[Entries supplied — start]
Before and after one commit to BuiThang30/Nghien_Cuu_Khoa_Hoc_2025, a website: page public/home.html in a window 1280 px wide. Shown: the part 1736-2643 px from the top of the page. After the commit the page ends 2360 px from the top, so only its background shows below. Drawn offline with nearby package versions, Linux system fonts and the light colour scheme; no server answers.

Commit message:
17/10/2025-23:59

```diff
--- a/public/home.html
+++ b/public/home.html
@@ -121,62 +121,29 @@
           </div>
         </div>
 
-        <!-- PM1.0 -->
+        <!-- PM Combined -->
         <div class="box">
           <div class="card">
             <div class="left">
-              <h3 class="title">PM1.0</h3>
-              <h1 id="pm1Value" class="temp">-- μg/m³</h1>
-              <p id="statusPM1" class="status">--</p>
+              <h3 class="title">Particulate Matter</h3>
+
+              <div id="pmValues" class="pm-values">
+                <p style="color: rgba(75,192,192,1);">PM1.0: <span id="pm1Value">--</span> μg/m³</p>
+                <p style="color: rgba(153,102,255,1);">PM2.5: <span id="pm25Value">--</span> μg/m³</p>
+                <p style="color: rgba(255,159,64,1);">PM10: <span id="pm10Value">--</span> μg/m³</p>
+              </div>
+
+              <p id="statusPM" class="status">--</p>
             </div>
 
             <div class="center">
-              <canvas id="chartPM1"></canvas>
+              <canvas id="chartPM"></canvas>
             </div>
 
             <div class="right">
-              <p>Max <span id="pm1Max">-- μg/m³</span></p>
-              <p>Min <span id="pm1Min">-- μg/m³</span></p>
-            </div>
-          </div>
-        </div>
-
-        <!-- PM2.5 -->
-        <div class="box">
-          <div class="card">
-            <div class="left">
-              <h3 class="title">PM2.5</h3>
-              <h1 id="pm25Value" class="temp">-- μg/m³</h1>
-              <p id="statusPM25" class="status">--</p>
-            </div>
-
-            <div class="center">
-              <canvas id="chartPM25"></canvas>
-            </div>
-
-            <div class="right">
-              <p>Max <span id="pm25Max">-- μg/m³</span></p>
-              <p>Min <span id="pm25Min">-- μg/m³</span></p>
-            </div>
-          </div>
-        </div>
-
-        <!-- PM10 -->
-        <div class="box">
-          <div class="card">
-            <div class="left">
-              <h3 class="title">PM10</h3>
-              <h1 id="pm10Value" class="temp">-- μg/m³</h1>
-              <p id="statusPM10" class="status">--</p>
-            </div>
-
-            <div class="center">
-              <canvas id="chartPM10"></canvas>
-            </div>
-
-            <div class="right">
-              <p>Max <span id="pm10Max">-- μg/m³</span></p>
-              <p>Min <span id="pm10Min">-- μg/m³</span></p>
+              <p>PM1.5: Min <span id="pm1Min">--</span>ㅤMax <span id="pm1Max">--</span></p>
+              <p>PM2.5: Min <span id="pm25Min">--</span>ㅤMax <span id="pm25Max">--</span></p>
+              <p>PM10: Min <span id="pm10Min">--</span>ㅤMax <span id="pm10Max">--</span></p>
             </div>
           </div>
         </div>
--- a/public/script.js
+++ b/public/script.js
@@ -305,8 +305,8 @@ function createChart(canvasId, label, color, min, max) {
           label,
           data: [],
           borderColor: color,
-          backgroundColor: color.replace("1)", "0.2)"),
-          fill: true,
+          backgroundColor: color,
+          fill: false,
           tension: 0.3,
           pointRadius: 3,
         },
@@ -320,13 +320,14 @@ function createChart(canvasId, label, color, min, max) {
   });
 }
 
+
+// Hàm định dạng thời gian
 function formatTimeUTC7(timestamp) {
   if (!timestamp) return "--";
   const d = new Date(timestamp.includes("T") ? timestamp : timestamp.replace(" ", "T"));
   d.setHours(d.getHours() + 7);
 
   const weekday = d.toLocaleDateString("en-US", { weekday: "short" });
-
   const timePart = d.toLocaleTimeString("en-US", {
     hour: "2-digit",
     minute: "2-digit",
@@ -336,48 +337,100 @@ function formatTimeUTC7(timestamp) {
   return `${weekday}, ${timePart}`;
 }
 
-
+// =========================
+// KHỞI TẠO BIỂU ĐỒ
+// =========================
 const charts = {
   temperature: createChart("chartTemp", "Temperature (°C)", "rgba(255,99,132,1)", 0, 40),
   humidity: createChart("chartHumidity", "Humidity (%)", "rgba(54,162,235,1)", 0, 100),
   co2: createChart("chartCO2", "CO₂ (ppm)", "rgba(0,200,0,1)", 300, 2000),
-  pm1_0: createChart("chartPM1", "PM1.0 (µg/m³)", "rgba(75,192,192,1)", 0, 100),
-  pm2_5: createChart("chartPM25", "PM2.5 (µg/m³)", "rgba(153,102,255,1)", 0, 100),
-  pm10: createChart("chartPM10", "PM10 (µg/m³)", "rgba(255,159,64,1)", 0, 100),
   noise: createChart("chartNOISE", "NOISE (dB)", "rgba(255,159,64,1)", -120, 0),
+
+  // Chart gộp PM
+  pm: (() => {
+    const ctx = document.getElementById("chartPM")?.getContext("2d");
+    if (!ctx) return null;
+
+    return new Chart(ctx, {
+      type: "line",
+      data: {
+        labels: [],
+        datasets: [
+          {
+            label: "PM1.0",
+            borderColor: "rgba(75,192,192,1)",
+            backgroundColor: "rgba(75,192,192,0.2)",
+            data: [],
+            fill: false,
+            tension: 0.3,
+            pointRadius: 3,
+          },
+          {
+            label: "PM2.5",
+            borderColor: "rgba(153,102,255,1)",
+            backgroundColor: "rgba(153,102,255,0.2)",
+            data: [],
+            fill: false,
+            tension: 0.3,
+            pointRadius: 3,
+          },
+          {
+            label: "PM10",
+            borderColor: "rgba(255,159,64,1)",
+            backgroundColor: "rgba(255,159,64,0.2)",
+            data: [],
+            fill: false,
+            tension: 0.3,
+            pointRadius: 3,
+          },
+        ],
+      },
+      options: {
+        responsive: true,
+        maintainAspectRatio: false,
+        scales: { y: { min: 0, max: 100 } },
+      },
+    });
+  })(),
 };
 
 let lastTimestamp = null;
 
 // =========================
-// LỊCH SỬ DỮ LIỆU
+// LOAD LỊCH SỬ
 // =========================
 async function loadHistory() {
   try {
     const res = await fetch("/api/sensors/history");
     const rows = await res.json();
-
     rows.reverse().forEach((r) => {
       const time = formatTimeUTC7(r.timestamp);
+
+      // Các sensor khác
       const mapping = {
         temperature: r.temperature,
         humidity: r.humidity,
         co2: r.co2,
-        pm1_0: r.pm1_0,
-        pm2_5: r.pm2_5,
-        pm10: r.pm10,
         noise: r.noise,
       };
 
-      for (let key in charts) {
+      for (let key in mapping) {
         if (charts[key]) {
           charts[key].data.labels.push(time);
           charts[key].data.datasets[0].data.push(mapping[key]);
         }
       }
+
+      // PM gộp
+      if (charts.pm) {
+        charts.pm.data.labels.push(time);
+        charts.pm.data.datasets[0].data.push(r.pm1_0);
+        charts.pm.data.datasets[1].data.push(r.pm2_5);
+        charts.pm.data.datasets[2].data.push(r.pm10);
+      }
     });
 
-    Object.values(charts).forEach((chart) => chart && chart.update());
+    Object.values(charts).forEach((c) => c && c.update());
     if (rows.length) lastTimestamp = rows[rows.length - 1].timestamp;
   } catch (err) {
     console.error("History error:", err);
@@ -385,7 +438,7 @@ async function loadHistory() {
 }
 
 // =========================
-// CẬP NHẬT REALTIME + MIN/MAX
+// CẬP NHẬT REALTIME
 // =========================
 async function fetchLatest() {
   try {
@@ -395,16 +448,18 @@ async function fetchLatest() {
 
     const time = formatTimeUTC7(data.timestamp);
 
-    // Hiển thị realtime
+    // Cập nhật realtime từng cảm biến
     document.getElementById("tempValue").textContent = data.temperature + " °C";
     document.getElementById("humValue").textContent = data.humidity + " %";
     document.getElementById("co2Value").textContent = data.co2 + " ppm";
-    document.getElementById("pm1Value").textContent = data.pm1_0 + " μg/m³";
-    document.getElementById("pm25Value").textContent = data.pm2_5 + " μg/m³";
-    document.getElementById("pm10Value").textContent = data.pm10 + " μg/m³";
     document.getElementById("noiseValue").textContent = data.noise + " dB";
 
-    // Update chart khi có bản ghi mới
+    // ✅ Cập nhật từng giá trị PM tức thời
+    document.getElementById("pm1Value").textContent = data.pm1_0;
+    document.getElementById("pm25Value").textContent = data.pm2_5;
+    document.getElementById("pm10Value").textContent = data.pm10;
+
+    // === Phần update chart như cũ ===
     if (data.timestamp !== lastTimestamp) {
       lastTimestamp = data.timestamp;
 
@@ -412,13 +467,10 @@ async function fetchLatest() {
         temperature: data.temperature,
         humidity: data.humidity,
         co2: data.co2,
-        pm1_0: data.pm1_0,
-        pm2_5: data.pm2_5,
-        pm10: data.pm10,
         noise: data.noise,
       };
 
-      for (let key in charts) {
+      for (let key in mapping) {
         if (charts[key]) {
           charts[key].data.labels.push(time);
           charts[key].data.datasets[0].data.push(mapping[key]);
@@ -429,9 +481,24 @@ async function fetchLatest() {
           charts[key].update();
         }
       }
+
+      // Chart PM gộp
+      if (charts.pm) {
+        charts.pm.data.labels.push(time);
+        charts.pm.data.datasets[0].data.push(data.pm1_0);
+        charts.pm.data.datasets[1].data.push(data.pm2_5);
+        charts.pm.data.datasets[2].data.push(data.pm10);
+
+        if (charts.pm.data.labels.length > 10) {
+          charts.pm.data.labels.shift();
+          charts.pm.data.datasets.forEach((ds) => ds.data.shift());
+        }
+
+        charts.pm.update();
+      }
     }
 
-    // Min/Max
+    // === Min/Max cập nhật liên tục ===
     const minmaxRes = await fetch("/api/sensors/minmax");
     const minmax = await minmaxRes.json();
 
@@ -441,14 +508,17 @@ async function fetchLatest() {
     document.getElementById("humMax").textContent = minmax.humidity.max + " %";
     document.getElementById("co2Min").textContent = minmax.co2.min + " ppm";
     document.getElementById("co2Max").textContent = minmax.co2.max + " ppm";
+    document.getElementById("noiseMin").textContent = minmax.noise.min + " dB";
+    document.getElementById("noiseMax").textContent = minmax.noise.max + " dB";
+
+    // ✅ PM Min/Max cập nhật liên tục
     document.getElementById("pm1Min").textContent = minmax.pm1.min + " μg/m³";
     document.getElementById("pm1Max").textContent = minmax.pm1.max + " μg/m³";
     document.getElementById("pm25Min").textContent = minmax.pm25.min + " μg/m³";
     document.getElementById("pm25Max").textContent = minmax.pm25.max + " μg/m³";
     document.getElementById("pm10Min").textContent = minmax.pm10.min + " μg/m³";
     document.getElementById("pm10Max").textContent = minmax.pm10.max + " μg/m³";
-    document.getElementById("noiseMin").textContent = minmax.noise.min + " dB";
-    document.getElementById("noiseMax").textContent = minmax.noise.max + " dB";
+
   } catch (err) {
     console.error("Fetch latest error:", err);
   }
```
[Entries supplied — finish]
→ What you will do: In the listing above, find each line with the word "style" and copy it out.

→ Exercise result:
+                <p style="color: rgba(75,192,192,1);">PM1.0: <span id="pm1Value">--</span> μg/m³</p>
+                <p style="color: rgba(153,102,255,1);">PM2.5: <span id="pm25Value">--</span> μg/m³</p>
+                <p style="color: rgba(255,159,64,1);">PM10: <span id="pm10Value">--</span> μg/m³</p>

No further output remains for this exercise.